[Itemized modification records]
•••

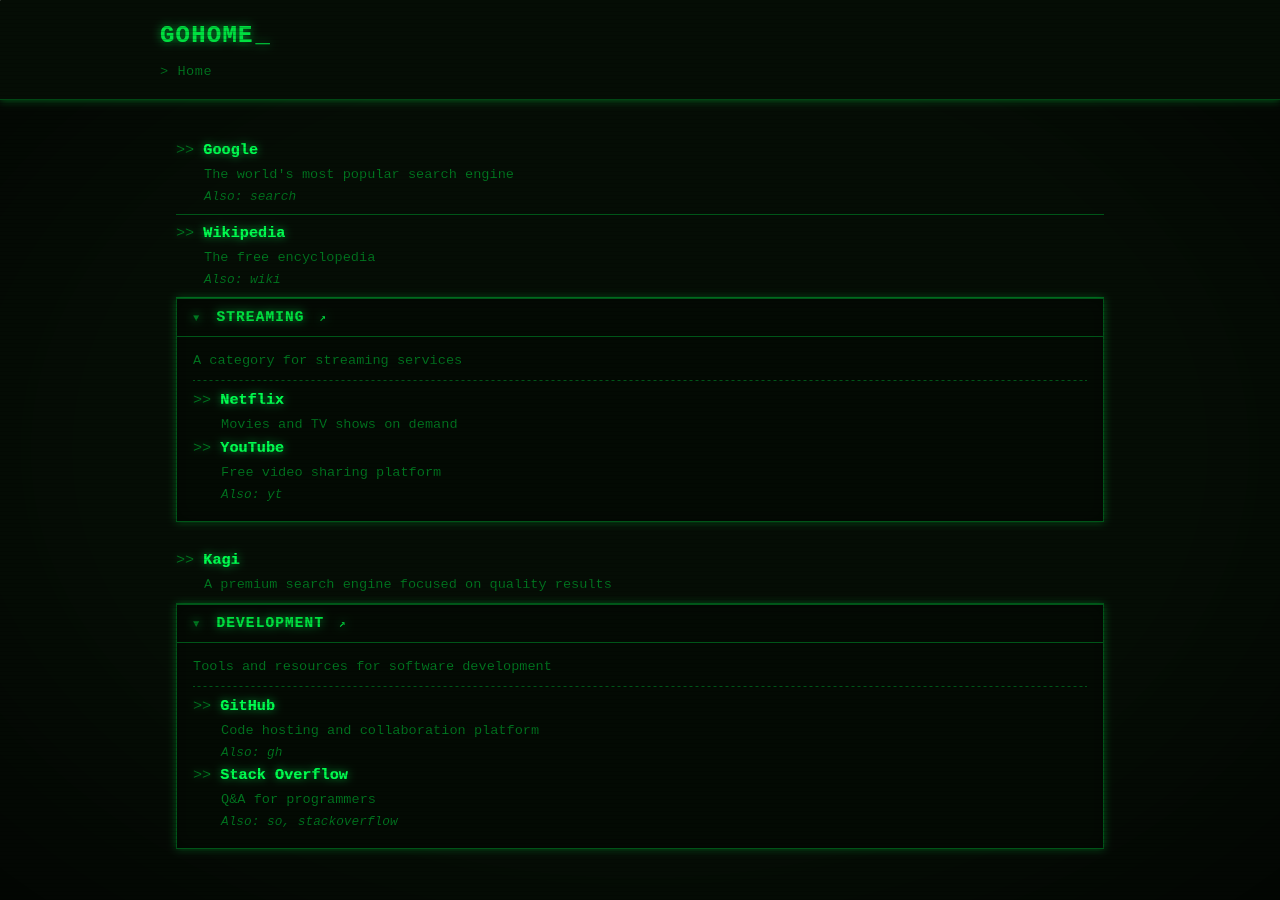
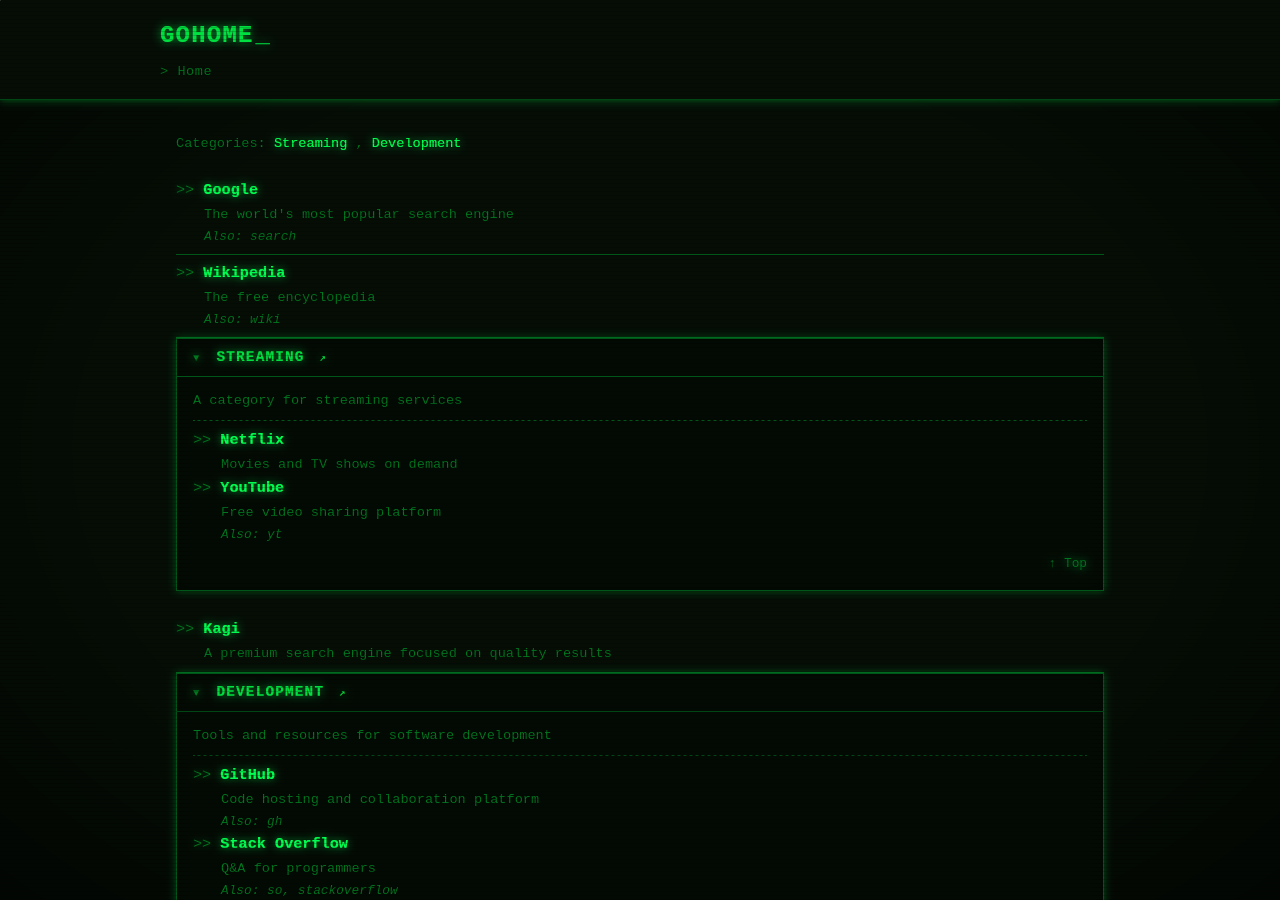
Add category navigation and back-to-top links on root page (#13)

diff --git a/src/gohome/templates/base.html b/src/gohome/templates/base.html
@@ -12,7 +12,7 @@
     <link rel="stylesheet" href="{{ url_for('serve_theme_css', theme_name=active_theme) }}">
     {% endif %}
 </head>
-<body class="{{ active_mode }}">
+<body class="{{ active_mode }}" id="top">
     <header>
         <h1>{{ site_title }}</h1>
         <nav class="breadcrumbs">
@@ -27,6 +27,15 @@
     </header>
 
     <main>
+        {% if not page_title %}
+        <nav class="category-nav" aria-label="Category navigation">
+            Categories:
+            {% for item in items if item is category %}
+                {% if not loop.first %}, {% endif %}<a href="#{{ item.slug }}">{{ item.name }}</a>
+            {% endfor %}
+        </nav>
+        {% endif %}
+
         {% if page_title %}
         <h2>{{ page_title }}</h2>
         {% if page_description %}
@@ -37,7 +46,7 @@
         <ul class="directory">
         {% for item in items %}
             {% if item is category %}
-            <li class="category">
+            <li class="category" id="{{ item.slug }}">
                 <details open>
                     <summary>
                         <h2>{{ item.name }} <a href="/{{ item.slug }}" class="category-link" title="Go to {{ item.name }}">&#x2197;</a></h2>
@@ -61,6 +70,9 @@
                         </li>
                     {% endfor %}
                     </ul>
+                    {% if not page_title %}
+                    <p class="back-to-top"><a href="#top">&uarr; Top</a></p>
+                    {% endif %}
                 </details>
             </li>
             {% else %}

diff --git a/src/gohome/static/retro-amber.css b/src/gohome/static/retro-amber.css
@@ -373,6 +373,49 @@ header h1::after {
     margin-top: 0.4rem;
 }
 
+/* ------------------------------------------------------------------ */
+/* Category navigation (anchor links at top of root page)             */
+/* ------------------------------------------------------------------ */
+.category-nav {
+    margin-bottom: var(--spacing);
+    font-size: 0.85rem;
+    color: var(--color-text-muted);
+    line-height: 1.8;
+    text-shadow: none;
+}
+
+.category-nav a {
+    color: var(--color-link);
+    text-decoration: none;
+    text-shadow: 0 0 8px var(--color-glow-strong);
+}
+
+.category-nav a:hover {
+    color: var(--color-link-hover);
+    text-decoration: underline;
+    text-shadow: 0 0 12px var(--color-glow-strong), 0 0 2px #fff;
+}
+
+/* ------------------------------------------------------------------ */
+/* Back to top                                                        */
+/* ------------------------------------------------------------------ */
+.back-to-top {
+    margin: 0.5rem 0 0;
+    font-size: 0.8rem;
+    text-align: right;
+    text-shadow: none;
+}
+
+.back-to-top a {
+    color: var(--color-text-muted);
+    text-decoration: none;
+}
+
+.back-to-top a:hover {
+    color: var(--color-link-hover);
+    text-decoration: underline;
+    text-shadow: 0 0 8px var(--color-glow);
+}
 
 /* ------------------------------------------------------------------ */
 /* Footer                                                             */

diff --git a/src/gohome/static/retro-ansi.css b/src/gohome/static/retro-ansi.css
@@ -390,6 +390,49 @@ header h1::after {
     margin-top: 0.4rem;
 }
 
+/* ------------------------------------------------------------------ */
+/* Category navigation (anchor links at top of root page)             */
+/* ------------------------------------------------------------------ */
+.category-nav {
+    margin-bottom: var(--spacing);
+    font-size: 0.85rem;
+    color: var(--color-text-muted);
+    line-height: 1.8;
+    text-shadow: none;
+}
+
+.category-nav a {
+    color: var(--color-link);
+    text-decoration: none;
+    text-shadow: 0 0 8px var(--color-glow-strong);
+}
+
+.category-nav a:hover {
+    color: var(--color-link-hover);
+    text-decoration: underline;
+    text-shadow: 0 0 12px var(--color-glow-strong), 0 0 2px #fff;
+}
+
+/* ------------------------------------------------------------------ */
+/* Back to top                                                        */
+/* ------------------------------------------------------------------ */
+.back-to-top {
+    margin: 0.5rem 0 0;
+    font-size: 0.8rem;
+    text-align: right;
+    text-shadow: none;
+}
+
+.back-to-top a {
+    color: var(--color-text-muted);
+    text-decoration: none;
+}
+
+.back-to-top a:hover {
+    color: var(--color-link-hover);
+    text-decoration: underline;
+    text-shadow: 0 0 8px var(--color-glow);
+}
 
 /* ------------------------------------------------------------------ */
 /* Footer                                                             */

diff --git a/src/gohome/static/retro-green.css b/src/gohome/static/retro-green.css
@@ -373,6 +373,49 @@ header h1::after {
     margin-top: 0.4rem;
 }
 
+/* ------------------------------------------------------------------ */
+/* Category navigation (anchor links at top of root page)             */
+/* ------------------------------------------------------------------ */
+.category-nav {
+    margin-bottom: var(--spacing);
+    font-size: 0.85rem;
+    color: var(--color-text-muted);
+    line-height: 1.8;
+    text-shadow: none;
+}
+
+.category-nav a {
+    color: var(--color-link);
+    text-decoration: none;
+    text-shadow: 0 0 8px var(--color-glow-strong);
+}
+
+.category-nav a:hover {
+    color: var(--color-link-hover);
+    text-decoration: underline;
+    text-shadow: 0 0 12px var(--color-glow-strong), 0 0 2px #fff;
+}
+
+/* ------------------------------------------------------------------ */
+/* Back to top                                                        */
+/* ------------------------------------------------------------------ */
+.back-to-top {
+    margin: 0.5rem 0 0;
+    font-size: 0.8rem;
+    text-align: right;
+    text-shadow: none;
+}
+
+.back-to-top a {
+    color: var(--color-text-muted);
+    text-decoration: none;
+}
+
+.back-to-top a:hover {
+    color: var(--color-link-hover);
+    text-decoration: underline;
+    text-shadow: 0 0 8px var(--color-glow);
+}
 
 /* ------------------------------------------------------------------ */
 /* Footer                                                             */

diff --git a/src/gohome/static/default.css b/src/gohome/static/default.css
@@ -262,6 +262,45 @@ header h1 {
 }
 
 /* ------------------------------------------------------------------ */
+/* Category navigation (anchor links at top of root page)             */
+/* ------------------------------------------------------------------ */
+.category-nav {
+    margin-bottom: var(--spacing);
+    font-size: 0.9rem;
+    color: var(--color-text-muted);
+    line-height: 1.8;
+}
+
+.category-nav a {
+    color: var(--color-link);
+    text-decoration: none;
+}
+
+.category-nav a:hover {
+    color: var(--color-link-hover);
+    text-decoration: underline;
+}
+
+/* ------------------------------------------------------------------ */
+/* Back to top                                                        */
+/* ------------------------------------------------------------------ */
+.back-to-top {
+    margin: 0.5rem 0 0;
+    font-size: 0.8rem;
+    text-align: right;
+}
+
+.back-to-top a {
+    color: var(--color-text-muted);
+    text-decoration: none;
+}
+
+.back-to-top a:hover {
+    color: var(--color-link-hover);
+    text-decoration: underline;
+}
+
+/* ------------------------------------------------------------------ */
 /* Footer                                                             */
 /* ------------------------------------------------------------------ */
 footer {

diff --git a/tests/test_integration.py b/tests/test_integration.py
@@ -159,6 +159,51 @@ class TestUnknownPaths:
         assert response.headers["Location"] == "/"
 
 
+class TestCategoryNav:
+    """Verify category navigation appears on root page only."""
+
+    def test_root_has_category_nav(self, integration_client: FlaskClient) -> None:
+        """The root page contains a category navigation section."""
+        html = integration_client.get("/").get_data(as_text=True)
+        assert 'class="category-nav"' in html
+
+    def test_root_nav_contains_category_anchors(
+        self, integration_client: FlaskClient
+    ) -> None:
+        """The root page nav contains anchor links to each category."""
+        html = integration_client.get("/").get_data(as_text=True)
+        assert "#streaming" in html
+        assert "#development" in html
+
+    def test_root_categories_have_id_anchors(
+        self, integration_client: FlaskClient
+    ) -> None:
+        """Category sections on root page have id attributes matching slugs."""
+        html = integration_client.get("/").get_data(as_text=True)
+        assert 'id="streaming"' in html
+        assert 'id="development"' in html
+
+    def test_root_has_back_to_top(self, integration_client: FlaskClient) -> None:
+        """The root page contains back-to-top links."""
+        html = integration_client.get("/").get_data(as_text=True)
+        assert 'class="back-to-top"' in html
+        assert "#top" in html
+
+    def test_category_page_no_category_nav(
+        self, integration_client: FlaskClient
+    ) -> None:
+        """Category pages do not contain the category navigation."""
+        html = integration_client.get("/streaming").get_data(as_text=True)
+        assert 'class="category-nav"' not in html
+
+    def test_category_page_no_back_to_top(
+        self, integration_client: FlaskClient
+    ) -> None:
+        """Category pages do not contain back-to-top links."""
+        html = integration_client.get("/streaming").get_data(as_text=True)
+        assert 'class="back-to-top"' not in html
+
+
 class TestThemeCSS:
     """Verify the default theme CSS endpoint."""
 

diff --git a/tests/e2e/test_browser.py b/tests/e2e/test_browser.py
@@ -315,3 +315,35 @@ class TestCategoryCollapse:
 
         # Navigated to a category page
         expect(page.locator(".breadcrumbs")).to_contain_text("Home")
+
+
+# ---------------------------------------------------------------------------
+# Category anchor navigation (root page only)
+# ---------------------------------------------------------------------------
+
+
+class TestCategoryAnchorNav:
+    """Verify the category anchor navigation bar on the root page."""
+
+    def test_category_nav_visible_on_root(self, page: Page) -> None:
+        """The category nav bar is visible on the root page."""
+        page.goto("/")
+        nav = page.locator(".category-nav")
+        expect(nav).to_be_visible()
+        expect(nav.locator("a", has_text="Streaming")).to_be_visible()
+        expect(nav.locator("a", has_text="Development")).to_be_visible()
+
+    def test_category_nav_absent_on_category_page(self, page: Page) -> None:
+        """The category nav bar does not appear on category pages."""
+        page.goto("/streaming")
+        assert page.locator(".category-nav").count() == 0
+
+    def test_back_to_top_visible_on_root(self, page: Page) -> None:
+        """Back-to-top links are visible inside categories on the root page."""
+        page.goto("/")
+        expect(page.locator(".back-to-top").first).to_be_visible()
+
+    def test_back_to_top_absent_on_category_page(self, page: Page) -> None:
+        """Back-to-top links do not appear on category pages."""
+        page.goto("/streaming")
+        assert page.locator(".back-to-top").count() == 0

diff --git a/tests/test_cookies.py b/tests/test_cookies.py
@@ -18,7 +18,7 @@ class TestNoCookies:
     def test_no_body_class(self, client: FlaskClient) -> None:
         """Without cookies, the body has no mode class (empty string)."""
         html = client.get("/").get_data(as_text=True)
-        assert '<body class="">' in html
+        assert '<body class="" id="top">' in html
 
     def test_default_theme_used(self, client: FlaskClient) -> None:
         """Without cookies, the admin's default theme is active."""
@@ -38,19 +38,19 @@ class TestModeCookie:
         """The dark mode cookie sets body class to 'dark'."""
         client.set_cookie("gohome_mode", "dark")
         html = client.get("/").get_data(as_text=True)
-        assert '<body class="dark">' in html
+        assert '<body class="dark" id="top">' in html
 
     def test_light_mode_cookie(self, client: FlaskClient) -> None:
         """The light mode cookie sets body class to 'light'."""
         client.set_cookie("gohome_mode", "light")
         html = client.get("/").get_data(as_text=True)
-        assert '<body class="light">' in html
+        assert '<body class="light" id="top">' in html
 
     def test_invalid_mode_cookie_ignored(self, client: FlaskClient) -> None:
         """An invalid mode cookie value results in no body class."""
         client.set_cookie("gohome_mode", "invalid")
         html = client.get("/").get_data(as_text=True)
-        assert '<body class="">' in html
+        assert '<body class="" id="top">' in html
 
 
 class TestThemeCookie:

•••

**GOAL OF THE EXERCISE**: All lines that hold the word "expect" should be copied from the data.

**RESULT OF THE TASK**:
         expect(page.locator(".breadcrumbs")).to_contain_text("Home")
+        expect(nav).to_be_visible()
+        expect(nav.locator("a", has_text="Streaming")).to_be_visible()
+        expect(nav.locator("a", has_text="Development")).to_be_visible()
+        expect(page.locator(".back-to-top").first).to_be_visible()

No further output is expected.